The same day this article was originally published I stumbled on an example of leftists making these false claims about income, using it as proof of the failure of capitalism and the necessity to abolish it.
Many “socialists,” communists, anarchists, etc., accuse me of not being open-minded to a better system than capitalism. In reality I am highly open-minded, I just don’t buy their senseless utopian propositions about what to replace it with. When they come to me with a proposal that doesn’t require a nearly perfectly educated, just, and selfless population to work (which we absolutely don’t have), I’ll give them a listen.
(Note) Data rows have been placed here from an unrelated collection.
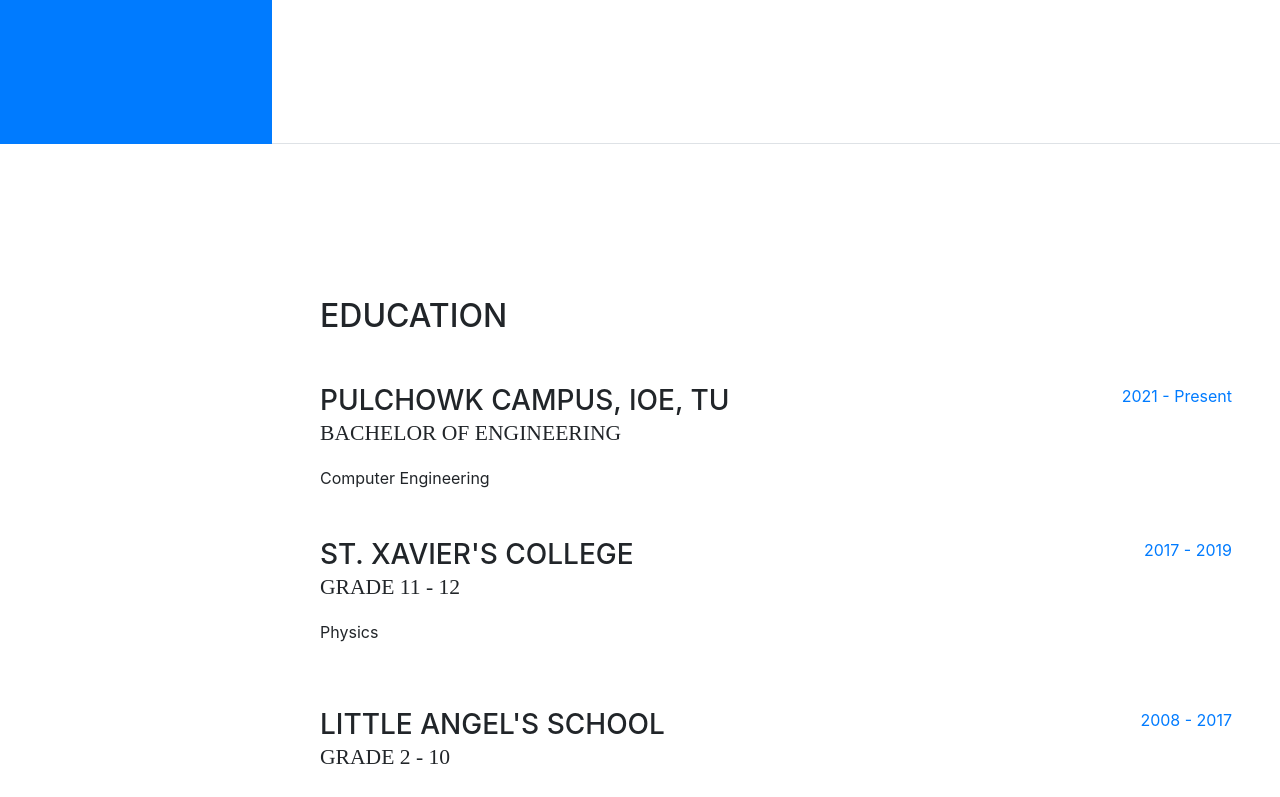
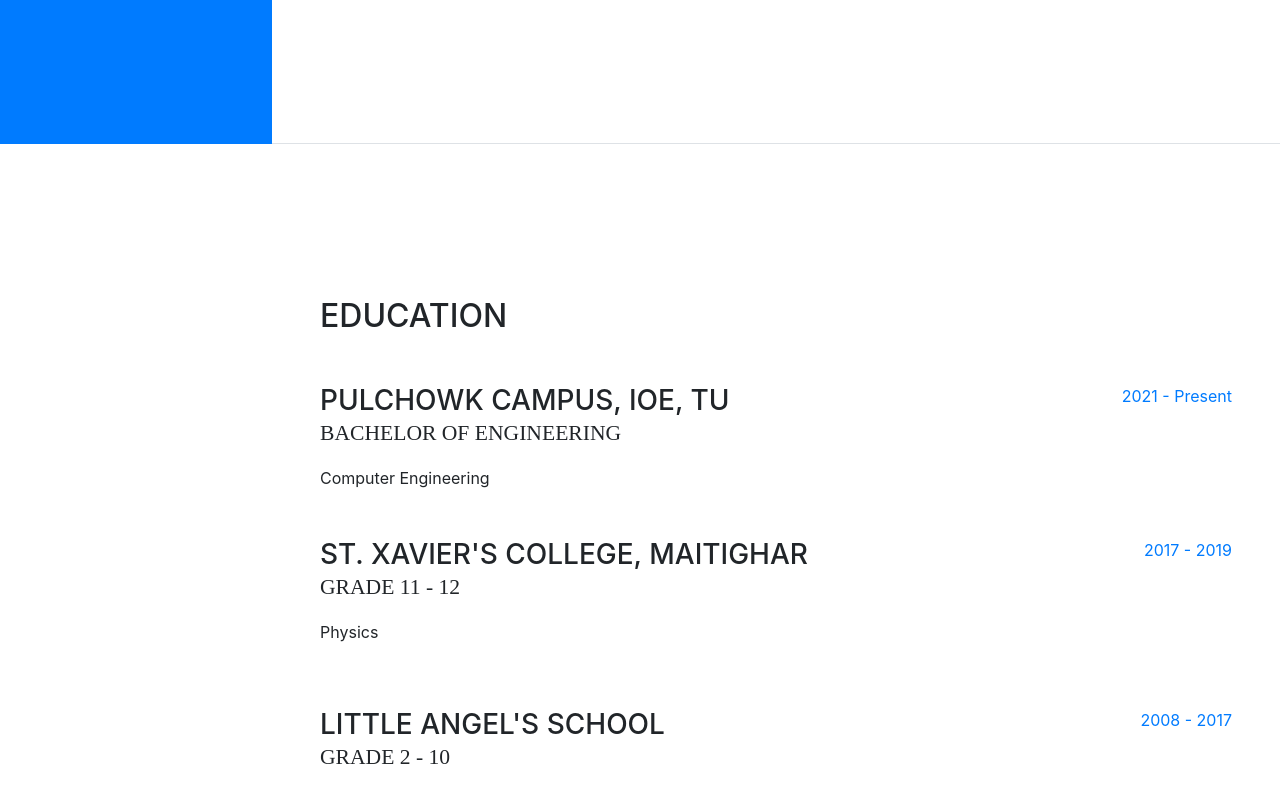
Before and after one commit to ashim-karki/ashim-karki.com.np, a website with bundled scripts: page index.html in a window 1280 px wide. Shown: the part 656-1453 px from the top of the page. Built offline with nearby package versions, Linux system fonts and the light colour scheme; a web font is replaced by a local one.

Commit message:
Fixed school name

```diff
--- a/index.html
+++ b/index.html
@@ -137,7 +137,7 @@
 
           <div class="resume-item d-flex flex-column flex-md-row mb-5">
             <div class="resume-content mr-auto">
-              <h3 class="mb-0">St. Xavier's College</h3>
+              <h3 class="mb-0">St. Xavier's College, Maitighar</h3>
               <div class="subheading mb-3">Grade 11 - 12</div>
               <p>Physics</p>
             </div>
```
Unfortunately, their proposed socialist and/or anarchist systems almost always approach things from how they wish people were, not how people actually are. Like with anarcho-capitalists on the political right, leftists reject empirically observed facts for the delusional belief that they have the fundamental principles of how everything works figured out. They ignore basic facts of psychology and turn their delusions into dogmatic political religions that they defend against all attacks, legitimate or illegitimate.
I’ll end here with an excerpt from The Open Society and its Enemies, by philosopher of science Karl Popper who clearly had political religions like Communism in mind:
They also believe that they have discovered laws of history which enable them to prophesy the course of historical events… This prophetic wisdom is harmful,… the metaphysics of history impede the application of the piecemeal methods of science to the problems of social reform…. There are some social philosophies which… preach the impotence of reason in social life… Why do all these social philosophies support the revolt against civilization? And what is the secret of their popularity? Why do they attract and seduce so many intellectuals? I am inclined to think that the reason is that they give expression to a deep-felt dissatisfaction with a world which does not, and cannot, live up to our moral ideals and to our dreams of perfection. The tendency of historicism (and of related views) to support the revolt against civilization may be due to the fact that historicism itself is, largely, a reaction against the strain of our civilization and its demand for personal responsibility.
- Popper, K. (1966). The open society and its enemies (5th edition). Princeton University Press. http://books.google.com/books?hl=en&lr=&id=qmen4jpgL9AC&oi=fnd&pg=PA423&dq=The+open+society+and+its+enemies&ots=WVmXCPQo9R&sig=7xsUcRbmqfdBJT2wu1tc1qHpHIY
- Sacerdote, B. (2017). Fifty years of growth in American consumption, income, and wages. In NBER Working Paper Series. http://www.nber.org/papers/w23292NATIONAL
- Strain, M. R. (2019). The link between wages and productivity is strong. https://www.aspeninstitute.org/wp-content/uploads/2019/01/3.2-Pgs.-168-179-The-Link-Between-Wages-and-Productivity-is-Strong.pdf
- Stansbury, A. M., & Summers, L. H. (2017). Productivity and pay: Is the link broken? In NBER Working Paper Series. https://www.nber.org/system/files/working_papers/w24165/w24165.pdf